It remains to be seen whether these Medicaid-style networks will appeal to non-Medicaid consumers with relatively higher incomes. Open enrollment in the new exchanges is scheduled to start Oct. 1 nationally.
Sandman said commercial insurers are concerned that exchange enrollees may switch from plans sponsored by Medicaid managed-care insurers to their plans if they face medical problems and need a broader network of providers.
But to keep their premiums competitive, the commercial insurers selling exchange plans also are expected to offer narrower provider networks than in the past.

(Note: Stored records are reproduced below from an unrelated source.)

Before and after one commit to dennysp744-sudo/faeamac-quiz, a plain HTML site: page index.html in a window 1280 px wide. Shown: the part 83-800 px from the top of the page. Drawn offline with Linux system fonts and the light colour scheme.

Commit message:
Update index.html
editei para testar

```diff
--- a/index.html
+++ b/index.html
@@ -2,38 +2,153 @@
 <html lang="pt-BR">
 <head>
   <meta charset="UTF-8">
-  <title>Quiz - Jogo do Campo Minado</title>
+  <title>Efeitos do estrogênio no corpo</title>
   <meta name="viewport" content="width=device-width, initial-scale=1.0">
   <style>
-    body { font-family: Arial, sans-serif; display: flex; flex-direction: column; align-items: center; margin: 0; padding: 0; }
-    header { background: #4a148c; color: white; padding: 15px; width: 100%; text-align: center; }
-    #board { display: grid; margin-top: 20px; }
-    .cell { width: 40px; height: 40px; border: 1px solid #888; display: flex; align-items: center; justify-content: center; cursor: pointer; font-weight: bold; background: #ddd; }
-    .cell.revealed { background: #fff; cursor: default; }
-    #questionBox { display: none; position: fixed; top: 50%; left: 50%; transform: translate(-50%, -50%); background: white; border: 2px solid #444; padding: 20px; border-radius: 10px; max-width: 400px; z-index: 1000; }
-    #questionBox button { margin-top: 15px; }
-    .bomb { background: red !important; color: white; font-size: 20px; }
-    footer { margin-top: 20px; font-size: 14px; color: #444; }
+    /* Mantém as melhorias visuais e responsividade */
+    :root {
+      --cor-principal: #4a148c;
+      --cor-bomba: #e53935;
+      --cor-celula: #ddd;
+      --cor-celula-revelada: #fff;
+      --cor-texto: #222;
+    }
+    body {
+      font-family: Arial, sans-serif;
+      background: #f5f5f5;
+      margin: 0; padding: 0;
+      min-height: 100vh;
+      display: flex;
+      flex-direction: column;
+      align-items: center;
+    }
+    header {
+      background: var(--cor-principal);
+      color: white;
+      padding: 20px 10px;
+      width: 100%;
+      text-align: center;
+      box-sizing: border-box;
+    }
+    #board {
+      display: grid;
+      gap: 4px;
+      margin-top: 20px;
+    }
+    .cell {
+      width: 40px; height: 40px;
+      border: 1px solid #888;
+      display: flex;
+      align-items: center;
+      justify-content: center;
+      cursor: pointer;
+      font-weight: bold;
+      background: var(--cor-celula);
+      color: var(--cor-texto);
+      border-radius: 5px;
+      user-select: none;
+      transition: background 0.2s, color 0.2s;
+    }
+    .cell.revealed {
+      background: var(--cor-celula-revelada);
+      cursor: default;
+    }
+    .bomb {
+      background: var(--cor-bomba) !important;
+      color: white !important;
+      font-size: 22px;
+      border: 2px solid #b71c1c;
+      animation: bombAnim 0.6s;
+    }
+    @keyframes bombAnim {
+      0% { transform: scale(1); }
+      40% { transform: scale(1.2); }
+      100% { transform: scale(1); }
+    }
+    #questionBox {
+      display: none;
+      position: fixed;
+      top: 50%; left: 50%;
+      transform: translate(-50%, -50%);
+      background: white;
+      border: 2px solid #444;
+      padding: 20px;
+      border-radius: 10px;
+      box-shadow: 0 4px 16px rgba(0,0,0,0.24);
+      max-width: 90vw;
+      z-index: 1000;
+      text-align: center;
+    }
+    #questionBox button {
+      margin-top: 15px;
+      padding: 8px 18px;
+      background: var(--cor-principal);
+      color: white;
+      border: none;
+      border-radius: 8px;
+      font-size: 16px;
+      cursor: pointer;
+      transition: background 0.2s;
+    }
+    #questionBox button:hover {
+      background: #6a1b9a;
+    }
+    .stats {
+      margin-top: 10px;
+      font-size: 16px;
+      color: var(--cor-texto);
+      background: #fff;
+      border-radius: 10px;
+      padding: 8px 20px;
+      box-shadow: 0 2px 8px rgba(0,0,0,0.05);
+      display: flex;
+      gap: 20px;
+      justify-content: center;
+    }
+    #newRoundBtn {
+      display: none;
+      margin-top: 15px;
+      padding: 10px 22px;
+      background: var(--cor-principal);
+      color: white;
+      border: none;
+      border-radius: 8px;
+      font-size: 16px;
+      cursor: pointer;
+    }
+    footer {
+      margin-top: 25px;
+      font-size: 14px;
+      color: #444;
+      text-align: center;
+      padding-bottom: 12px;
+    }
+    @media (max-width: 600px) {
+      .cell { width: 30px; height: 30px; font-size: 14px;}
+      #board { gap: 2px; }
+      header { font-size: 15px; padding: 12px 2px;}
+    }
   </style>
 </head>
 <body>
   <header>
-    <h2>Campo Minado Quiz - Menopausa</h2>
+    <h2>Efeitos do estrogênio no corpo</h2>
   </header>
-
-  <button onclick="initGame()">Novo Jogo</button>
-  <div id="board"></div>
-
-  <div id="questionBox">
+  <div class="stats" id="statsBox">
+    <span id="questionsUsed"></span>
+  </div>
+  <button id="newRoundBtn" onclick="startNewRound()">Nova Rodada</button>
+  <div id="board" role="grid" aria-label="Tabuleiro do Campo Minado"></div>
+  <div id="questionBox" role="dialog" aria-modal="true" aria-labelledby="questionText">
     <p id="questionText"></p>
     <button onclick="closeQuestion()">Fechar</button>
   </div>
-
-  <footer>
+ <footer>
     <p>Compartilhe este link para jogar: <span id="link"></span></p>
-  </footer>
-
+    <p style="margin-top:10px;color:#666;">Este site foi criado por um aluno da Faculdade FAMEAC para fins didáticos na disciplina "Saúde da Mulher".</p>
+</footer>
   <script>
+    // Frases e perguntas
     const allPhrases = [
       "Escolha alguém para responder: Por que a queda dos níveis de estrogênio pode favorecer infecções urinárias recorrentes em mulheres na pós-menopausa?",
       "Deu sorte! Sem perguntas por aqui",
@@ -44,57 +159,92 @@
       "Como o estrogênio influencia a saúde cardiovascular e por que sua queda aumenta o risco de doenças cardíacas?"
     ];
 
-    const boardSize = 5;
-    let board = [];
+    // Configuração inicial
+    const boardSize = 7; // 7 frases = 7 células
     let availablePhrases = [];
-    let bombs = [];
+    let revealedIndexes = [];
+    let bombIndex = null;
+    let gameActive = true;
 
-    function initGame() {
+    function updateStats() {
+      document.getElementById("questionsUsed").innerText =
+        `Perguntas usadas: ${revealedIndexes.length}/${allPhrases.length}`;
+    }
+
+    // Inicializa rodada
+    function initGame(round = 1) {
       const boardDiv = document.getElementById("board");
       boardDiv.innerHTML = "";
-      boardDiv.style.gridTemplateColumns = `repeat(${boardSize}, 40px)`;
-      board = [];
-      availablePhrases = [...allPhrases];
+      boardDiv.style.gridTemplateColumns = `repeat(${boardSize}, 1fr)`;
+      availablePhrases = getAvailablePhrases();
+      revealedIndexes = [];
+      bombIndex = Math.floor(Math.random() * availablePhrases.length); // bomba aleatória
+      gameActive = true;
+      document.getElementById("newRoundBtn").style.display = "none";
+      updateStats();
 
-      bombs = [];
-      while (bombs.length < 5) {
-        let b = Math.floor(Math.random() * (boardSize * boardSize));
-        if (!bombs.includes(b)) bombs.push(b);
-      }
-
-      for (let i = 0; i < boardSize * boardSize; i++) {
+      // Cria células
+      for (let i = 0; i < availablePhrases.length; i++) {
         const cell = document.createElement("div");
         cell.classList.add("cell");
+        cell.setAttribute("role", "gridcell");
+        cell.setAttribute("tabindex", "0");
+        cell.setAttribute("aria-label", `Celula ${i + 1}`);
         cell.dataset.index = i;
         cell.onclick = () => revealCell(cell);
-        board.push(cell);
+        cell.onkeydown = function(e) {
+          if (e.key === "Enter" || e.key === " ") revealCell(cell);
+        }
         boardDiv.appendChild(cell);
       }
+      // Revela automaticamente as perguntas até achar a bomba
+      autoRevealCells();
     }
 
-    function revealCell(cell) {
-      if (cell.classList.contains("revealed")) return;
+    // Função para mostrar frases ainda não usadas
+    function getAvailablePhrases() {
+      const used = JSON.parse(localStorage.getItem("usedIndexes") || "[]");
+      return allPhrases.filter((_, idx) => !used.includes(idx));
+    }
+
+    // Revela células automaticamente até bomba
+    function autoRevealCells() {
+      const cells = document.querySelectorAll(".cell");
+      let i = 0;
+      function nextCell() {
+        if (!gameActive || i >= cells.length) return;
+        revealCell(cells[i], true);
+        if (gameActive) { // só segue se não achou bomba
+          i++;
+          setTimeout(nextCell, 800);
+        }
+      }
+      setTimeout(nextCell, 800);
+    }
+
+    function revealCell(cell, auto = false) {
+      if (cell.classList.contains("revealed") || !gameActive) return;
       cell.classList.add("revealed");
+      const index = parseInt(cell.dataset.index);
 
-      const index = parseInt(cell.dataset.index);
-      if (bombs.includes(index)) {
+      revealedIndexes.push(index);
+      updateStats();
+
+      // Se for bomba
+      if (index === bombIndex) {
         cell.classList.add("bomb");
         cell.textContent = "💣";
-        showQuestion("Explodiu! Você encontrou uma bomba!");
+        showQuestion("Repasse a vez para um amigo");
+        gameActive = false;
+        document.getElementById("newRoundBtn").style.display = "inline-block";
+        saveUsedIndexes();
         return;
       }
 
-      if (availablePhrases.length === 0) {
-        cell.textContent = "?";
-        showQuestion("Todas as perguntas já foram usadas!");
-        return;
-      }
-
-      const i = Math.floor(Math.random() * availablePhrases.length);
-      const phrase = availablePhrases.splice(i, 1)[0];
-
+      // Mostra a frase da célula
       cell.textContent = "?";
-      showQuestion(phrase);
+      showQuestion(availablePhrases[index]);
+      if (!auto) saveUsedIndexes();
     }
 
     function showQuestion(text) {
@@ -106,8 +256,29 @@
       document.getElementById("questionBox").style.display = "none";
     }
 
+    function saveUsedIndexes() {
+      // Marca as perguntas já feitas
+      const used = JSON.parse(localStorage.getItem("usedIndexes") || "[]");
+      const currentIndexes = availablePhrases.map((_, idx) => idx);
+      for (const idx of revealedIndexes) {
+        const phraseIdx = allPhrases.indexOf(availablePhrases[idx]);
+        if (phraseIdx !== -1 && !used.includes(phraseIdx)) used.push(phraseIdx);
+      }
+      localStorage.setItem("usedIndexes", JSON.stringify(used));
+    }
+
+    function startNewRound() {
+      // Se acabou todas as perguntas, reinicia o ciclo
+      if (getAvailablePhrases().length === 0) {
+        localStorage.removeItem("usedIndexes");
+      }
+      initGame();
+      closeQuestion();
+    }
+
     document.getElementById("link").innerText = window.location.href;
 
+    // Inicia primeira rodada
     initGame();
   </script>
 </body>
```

Rubino said Molina's 32 years of experience serving low-income Americans gives it an advantage in serving exchange enrollees, a significant percentage of whom will be just above the poverty line. “We are familiar with dealing with regulators and with building networks,” she said. “It is essential that you have community providers. They are natural parts of our networks today. We have deep relationships with many of the navigators and soon-to-be assistors,” the community-based organizations charged with helping people sign up for exchange coverage, Rubino said. “We are familiar with risk adjustments. I think we have some pretty tremendous advantages.”
A company spokeswoman points out that in Massachusetts, which established a state insurance exchange in 2006, some exchange enrollees have chosen Medicaid managed-care offerings based on price, and have been satisfied using their Medicaid-like network.

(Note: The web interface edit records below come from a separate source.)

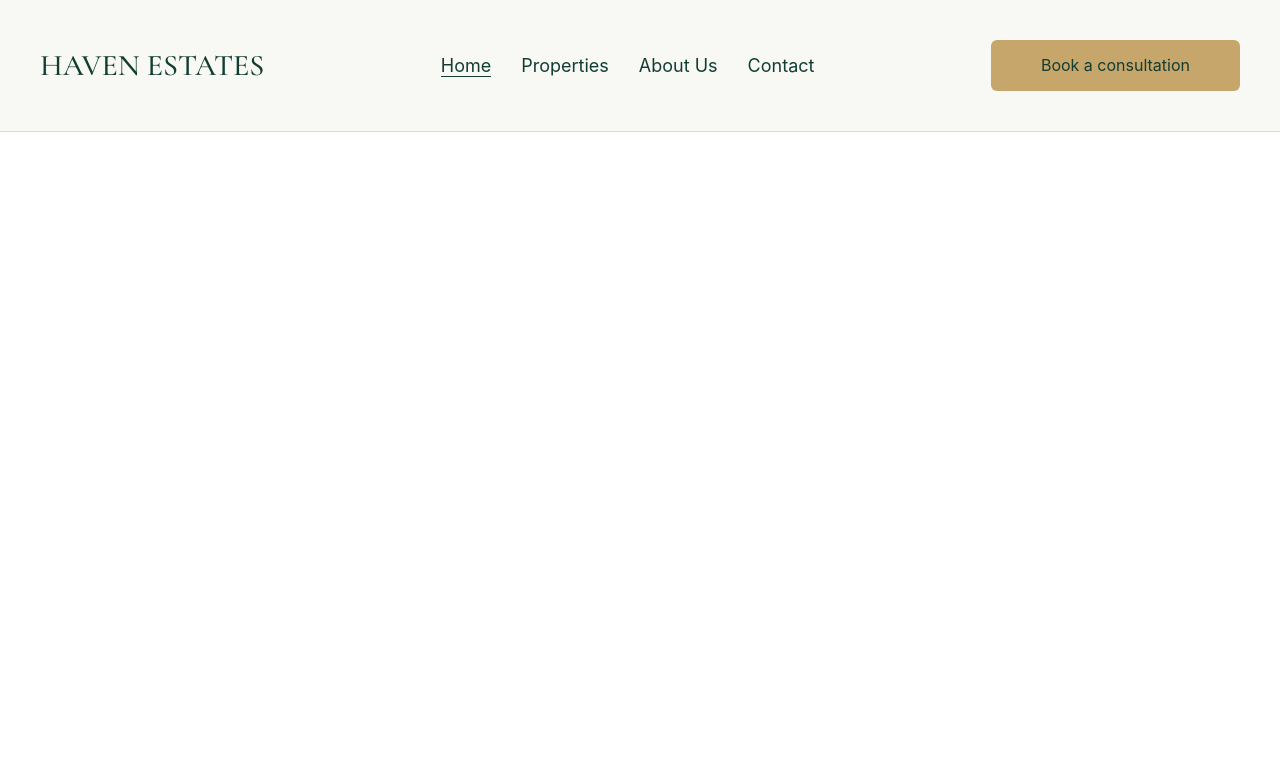
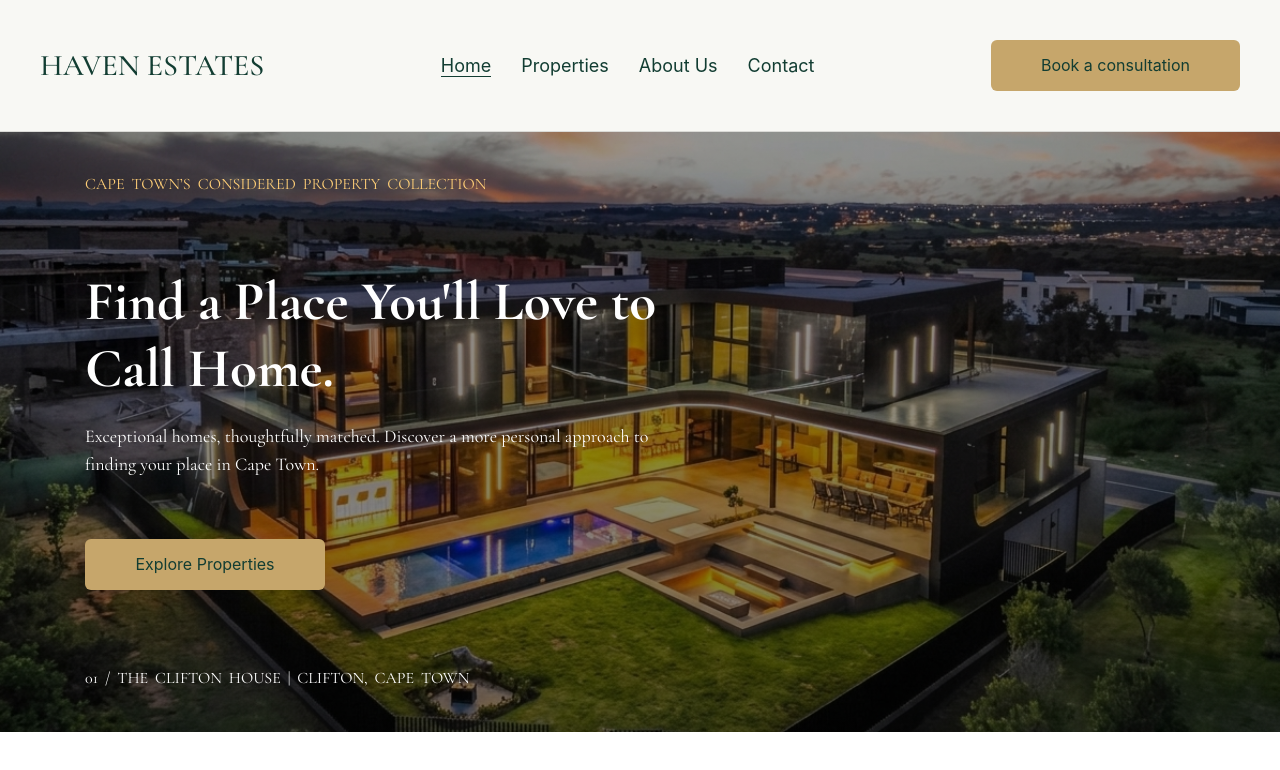
Before and after one commit to Freddy-XTL/Haven-Estates, a plain HTML site: page index.html in a window 1280 px wide. Drawn offline with nearby package versions, Linux system fonts and the light colour scheme.

Commit message:
Changed images and modifed CSS for the hero-section with an extra line for the hero-section making it complete

```diff
--- a/css/styles.css
+++ b/css/styles.css
@@ -1,5 +1,6 @@
 :root {
     --primary-color: #123D32;
+    --secondary-color: #C6A66B;
 }
 
 *, html {
@@ -15,6 +16,8 @@ a {
 }
 
 /* Home Page */
+
+/* Navbar section - All */
 
 .navbar {
     display: flex;
@@ -51,10 +54,74 @@ a {
 
 .nav-btn {
     padding: 15px 50px;
-    background-color: #C6A66B;
+    background-color: var(--secondary-color);
     border-radius: 6px;
 }
 
 .nav-btn a {
     color: var(--primary-color);
 }
+
+/* Hero Section - Home */
+
+.hero {
+    width: 100%;
+    height: 600px;
+    background-image: linear-gradient(rgba(0,0,0,0.4), rgba(0,0,0,0.5)), url("../images/nice-house.jpg") ;
+    background-size: cover;
+    background-position: center;
+    background-repeat: no-repeat;
+    display: flex;
+    align-items: stretch; /* This lets the content fill up to its 600px height*/
+
+}
+
+.hero-content {
+    color: white;
+    max-width: 600px;
+    margin-left: 85px;
+    display: flex;
+    flex-direction: column;
+    justify-content: center; /* Keeps the main block to be centered vertically */
+    padding: 40px 0; /* Gives room at the top/bottom edges */
+}
+
+.hero-content h1 {
+    font-size: 55px;
+    font-weight: bold;
+    margin-bottom: 20px;
+}
+
+.hero-content p {
+    font-size: 18px;
+    line-height: 1.6;
+    margin-bottom: 30px;
+}
+
+.hero-content > p:first-child {
+    color: #ffcf77;
+    font-size: 1rem;
+    word-spacing: 0.2rem;
+    margin-bottom: 70px;
+}
+
+.hero-content > p:last-child {
+    color: white;
+    font-size: 1rem;
+    word-spacing: 0.2rem;
+    margin-top: auto;
+    margin-bottom: 0;
+}
+
+.hero-btn {
+    padding: 15px 20px;
+    background-color: var(--secondary-color);
+    border-radius: 6px;
+    width: 40%;
+    text-align: center;
+    margin-top: 30px;
+}
+
+.hero-btn a {
+    color: var(--primary-color);
+}
--- a/index.html
+++ b/index.html
@@ -29,9 +29,28 @@
     </header>
 
     <main>
-        <div class="hero">
+        <section class="hero">
 
-        </div>
+            <div class="hero-content">
+                <p>CAPE TOWN’S CONSIDERED PROPERTY COLLECTION</p>
+
+                <h1>Find a Place You'll Love to Call Home.</h1>
+
+                <p>
+                    Exceptional homes, thoughtfully matched. Discover a more personal approach to finding your place in Cape Town.
+                </p>
+
+                <div class="hero-btn">
+                    <a href="properties.html">Explore Properties</a>
+                </div>
+
+                <p>
+                    01 / THE CLIFTON HOUSE | CLIFTON, CAPE TOWN
+                </p>
+            </div>
+
+
+        </section>
     </main>
 </body>
 </html>
```
Also changed, not shown: images/clifton house.jpg (added), images/nice-house.jpg (added), images/sunset-views-villa-clifton-5ef1bd0130840.jpg (added).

Sandman notes that in New York, Medicaid managed-care plans have demonstrated a high level of performance based on National Committee for Quality Assurance measures, and have extensive provider networks.
The expansion of Medicaid managed-care insurers into the non-Medicaid market holds clear financial promise for these insurers. Currently, 36 states and the District of Columbia have enrolled some or all of their Medicaid population in private plans. Last year, Medicaid managed-care plans received $108 billion out of the total $435 billion spent on Medicaid nationally, according to the Medicaid and CHIP Payment and Access Commission. The Congressional Budget Office projects that 7 million people will sign up for coverage through the state exchanges in 2014, and 25 million will be enrolled by 2023.
“It is a big growth opportunity for them but it's a game that's pretty new,” Sandman said. “The big challenge is what kind of reimbursement rates the plans will negotiate with the providers. Whether they want to pay rates similar to Medicaid or more like commercial rates, and where they will be able to settle, we will have to find out.”
Moser suggested that not all Medicaid managed-care companies may jump into the exchange market, at least initially. “At the end of the day, exchange participation is a business decision that each company must make based on market factors,” he said.
Dr. Jeffrey Cain, president of the American Academy of Family Physicians, expressed guarded support for Medicaid insurers moving into the exchanges. “Any proposal that expands coverage to more individuals falls under the overarching goal of healthcare for all,” he said.
But he added that physicians worry about paperwork and administrative hassles in dealing with all managed-care plans.
M.P. McQueen is a freelance writer based in New York.
-with Harris Mey
Medicaid managed-care insurers prepare to offer plans on insurance exchanges | Modern Healthcare